Several things become obvious and some of them are addressing the painful subject that I am an absolute beginner and made corresponding mistakes. First was the return home altitude. This specification can be made in the menu and should be adapted according the environment. It was set for 50 meters which normally is a good choice, even with some trees. Here it might have hampered a safe return. Altitude is relative to ground level, so 50 meters means 50 meters either above launch site altitude or ground level when pushing the return home button (I’m not sure actually). Both alternatives where bad choices because the cliffs seemed to exceed this height. This means the aircraft came down and suddenly had to climb when coming close to the rock walls. This leads to the second beginner mistake. The camera sensors that prevent collision were starting to malfunction due to low light. I was flying at dusk and planned to return much earlier. Some of the extra loops the drone was flying may have been induced by collision sensors not working perfectly in the approaching dusk.

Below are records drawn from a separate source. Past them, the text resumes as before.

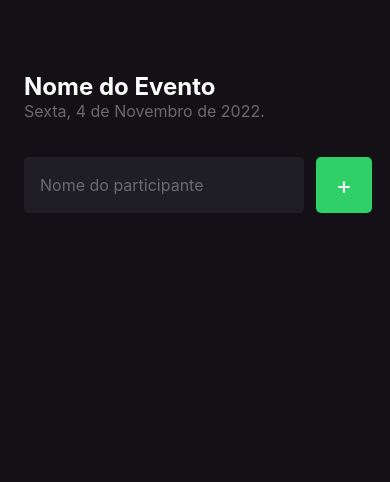
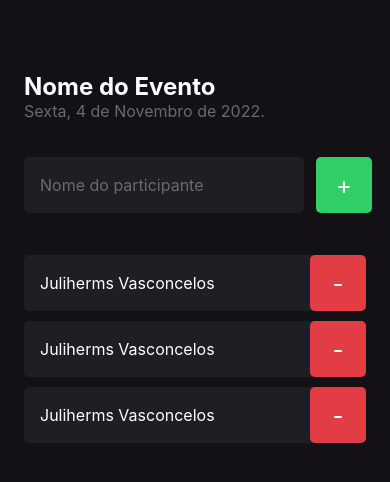
Before and after one commit to juliherms/react-native-example, a React Native app: screen / in a window 390 px wide. Shown: the top 482 px of the page. Built offline with nearby package versions, Linux system fonts and the light colour scheme.

Commit message:
feat: add component from participant

```diff
--- /dev/null
+++ b/src/components/Participant/index.tsx
@@ -0,0 +1,17 @@
+import { View, Text, TouchableOpacity } from "react-native";
+import { styles } from "./styles";
+
+export function Participant(){
+    return (
+        <View style={styles.container}>
+            <Text style={styles.name}>
+                Juliherms Vasconcelos
+            </Text>
+            <TouchableOpacity style={styles.button}>
+                <Text style={styles.buttonText}>
+                    -
+                </Text>
+            </TouchableOpacity>
+        </View>
+    )
+}
--- /dev/null
+++ b/src/components/Participant/styles.ts
@@ -0,0 +1,33 @@
+import { StyleSheet } from "react-native";
+
+
+export const styles = StyleSheet.create({
+    container: {
+        width: '100%',
+        backgroundColor: '#1F1E25',
+        borderRadius: 5,
+        flexDirection: 'row',
+        alignItems: 'center',
+        marginBottom: 10
+    },
+    name: {
+        flex: 1,
+        fontSize: 16,
+        color: '#FFF',
+        marginLeft: 16
+
+    } ,
+    buttonText: {
+        color: '#FFF',
+        fontSize:24
+    },
+    button: {
+        width: 56,
+        height: 56,
+        borderRadius: 5,
+        backgroundColor: '#E23C44',
+        alignItems: 'center',
+        justifyContent: 'center',
+    }
+
+});
--- a/src/screens/Home/index.tsx
+++ b/src/screens/Home/index.tsx
@@ -1,5 +1,6 @@
 import { Text, View, TextInput, TouchableOpacity } from 'react-native';
 import { styles } from './styles';
+import { Participant } from '../../components/Participant';
 
 //quando voce remove o export default isso faz com que no import do componente voce tenha que envolver com {} o componente que voce quer
 //exportacao nomeada
@@ -34,6 +35,10 @@
                 </TouchableOpacity>
             </View>
 
+            <Participant />
+            <Participant />
+            <Participant />
+
         </View>
     );
 }
```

But the fundamental question remains: Why were coordination and communication so error-prone? The message that something is wrong with the magnetic compass incubated a line of thought in my brain: Could it be that the very reason for our northern lights show is at the same time responsible for the malfunction of the drone? It certainly makes sense from my layman’s position. To clarify this I approached the experts at the German Research Centre for Geosciences (GFZ). They largely confirmed what I was thinking:
“Magnetic compasses rely on stable geomagnetic conditions in order to correctly determine where north is”, says Claudia Stolle, section head for geomagnetism at GFZ. “However, most drones are equipped with a GPS system which are satellite based and do not rely on magnetic orientation. Yet even GPS system can be affected by solar winds: Variations in the upper atmosphere and the ionosphere disrupt signal transmission via GPS.” The Kp index measures irregularities in the magnetic field of the earth, but since they are largely caused by the solar winds the index is also a reliable indicator for those winds and hence the possible malfunction of GPS systems. A Kp value of 1 to 3 is considered trouble-free, but already Kp 4 is critical and experts advocate a strict no-fly policy for Kp 5 or higher. “The risk for the radio connection between copter and control device being disrupted and for unintended manoeuvres is very high”, concludes Stolle.
Well, this puts my adventure into a whole new perspective. Knowing that the Kp index is a three hour averaged estimate the possibility of some short peaks within a Kp 3 window is clearly there. I payed with 45 minutes of panic and anger, luckily I did not pay with a complete loss in the end. There is a lot to learn out there and I hope you found some bits of info in here valuable. Feel cordially invited to add your own experiences here and to provide some more info that might help beginners and pros alike.